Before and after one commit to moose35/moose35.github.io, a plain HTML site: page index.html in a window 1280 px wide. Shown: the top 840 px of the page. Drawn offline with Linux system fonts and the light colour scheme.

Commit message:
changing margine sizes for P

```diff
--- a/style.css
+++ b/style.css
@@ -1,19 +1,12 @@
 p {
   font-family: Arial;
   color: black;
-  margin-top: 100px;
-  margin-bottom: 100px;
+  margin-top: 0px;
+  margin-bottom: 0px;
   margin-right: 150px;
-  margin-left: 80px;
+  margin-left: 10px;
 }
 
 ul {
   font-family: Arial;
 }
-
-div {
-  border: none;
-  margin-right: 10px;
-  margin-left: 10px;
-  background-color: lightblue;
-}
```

*HOW TO COMPLETE THIS TASK:* Return every line of the listing, word for word.

*SOLUTION FOR THIS TASK:*
Before and after one commit to moose35/moose35.github.io, a plain HTML site: page index.html in a window 1280 px wide. Shown: the top 840 px of the page. Drawn offline with Linux system fonts and the light colour scheme.

Commit message:
changing margine sizes for P

```diff
--- a/style.css
+++ b/style.css
@@ -1,19 +1,12 @@
 p {
   font-family: Arial;
   color: black;
-  margin-top: 100px;
-  margin-bottom: 100px;
+  margin-top: 0px;
+  margin-bottom: 0px;
   margin-right: 150px;
-  margin-left: 80px;
+  margin-left: 10px;
 }
 
 ul {
   font-family: Arial;
 }
-
-div {
-  border: none;
-  margin-right: 10px;
-  margin-left: 10px;
-  background-color: lightblue;
-}
```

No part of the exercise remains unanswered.